***** Recorded information
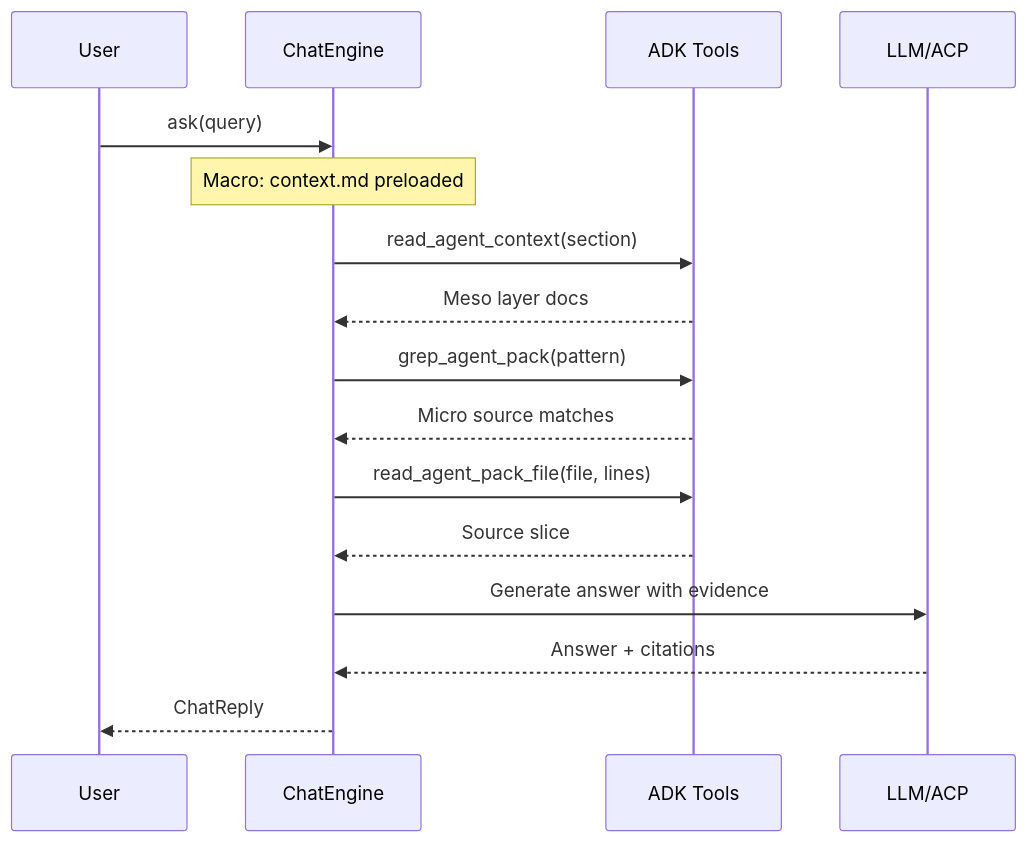
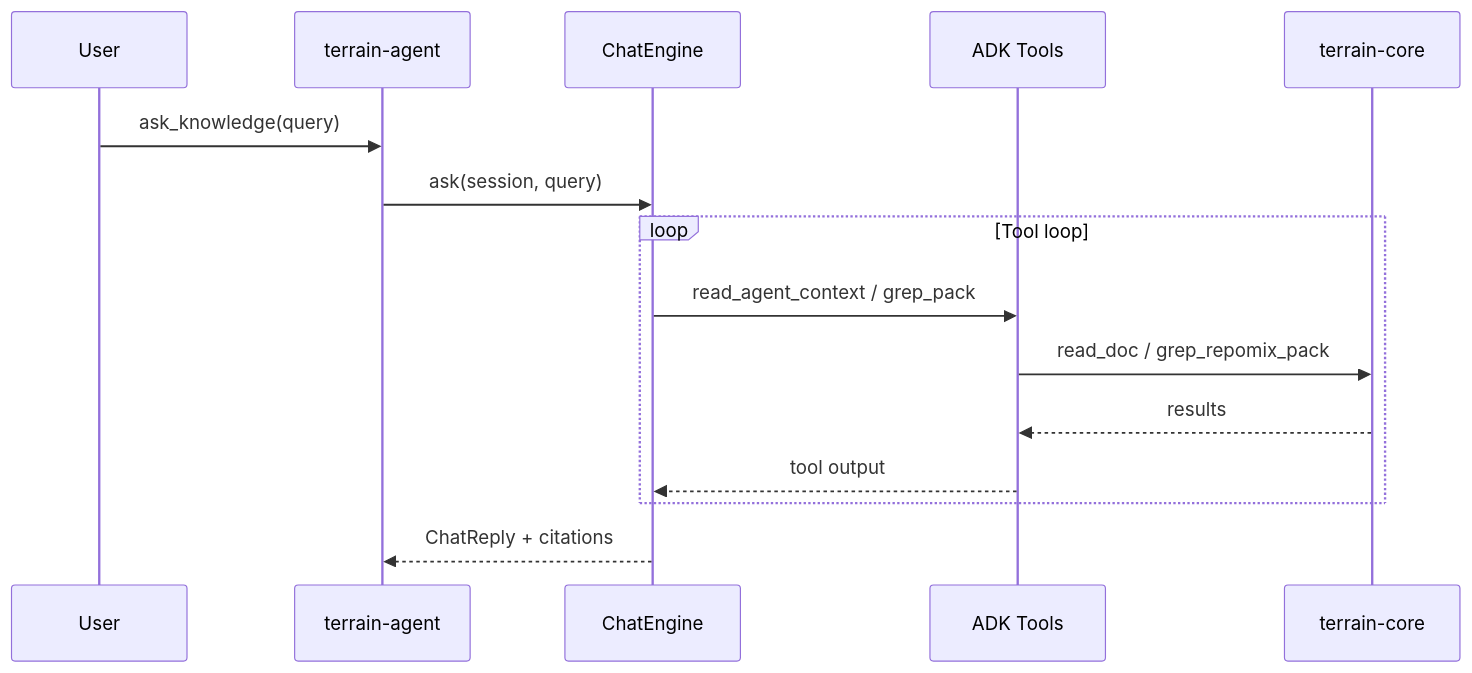
The sixth of 6 diagrams in .terrain/human/2.Architecture.md (sopaco/terrain), drawn with Mermaid before and after one commit. The commit also changed other lines of this file and 12 other files, not shown here.

````diff
--- a/.terrain/human/2.Architecture.md
+++ b/.terrain/human/2.Architecture.md
@@ -217,19 +200,18 @@
 ```mermaid
 sequenceDiagram
-    participant User
-    participant Engine as ChatEngine
+    participant U as User
+    participant Agent as terrain-agent
+    participant Chat as ChatEngine
     participant Tools as ADK Tools
-    participant LLM as LLM/ACP
+    participant Core as terrain-core
 
-    User->>Engine: ask(query)
-    Note over Engine: Macro: context.md preloaded
-    Engine->>Tools: read_agent_context(section)
-    Tools-->>Engine: Meso layer docs
-    Engine->>Tools: grep_agent_pack(pattern)
-    Tools-->>Engine: Micro source matches
-    Engine->>Tools: read_agent_pack_file(file, lines)
-    Tools-->>Engine: Source slice
-    Engine->>LLM: Generate answer with evidence
-    LLM-->>Engine: Answer + citations
-    Engine-->>User: ChatReply
+    U->>Agent: ask_knowledge(query)
+    Agent->>Chat: ask(session, query)
+    loop Tool loop
+        Chat->>Tools: read_agent_context / grep_pack
+        Tools->>Core: read_doc / grep_repomix_pack
+        Core-->>Tools: results
+        Tools-->>Chat: tool output
+    end
+    Chat-->>Agent: ChatReply + citations
 ```
````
**********
**Work instruction**
Write out, from the lines above, only those from the line with "Core as terrain-core" to the line with "Engine->>Tools: read_agent_pack_file(file, lines)", exactly as given, including the first and the last.

**Result of this exercise**
+    participant Core as terrain-core
 
-    User->>Engine: ask(query)
-    Note over Engine: Macro: context.md preloaded
-    Engine->>Tools: read_agent_context(section)
-    Tools-->>Engine: Meso layer docs
-    Engine->>Tools: grep_agent_pack(pattern)
-    Tools-->>Engine: Micro source matches
-    Engine->>Tools: read_agent_pack_file(file, lines)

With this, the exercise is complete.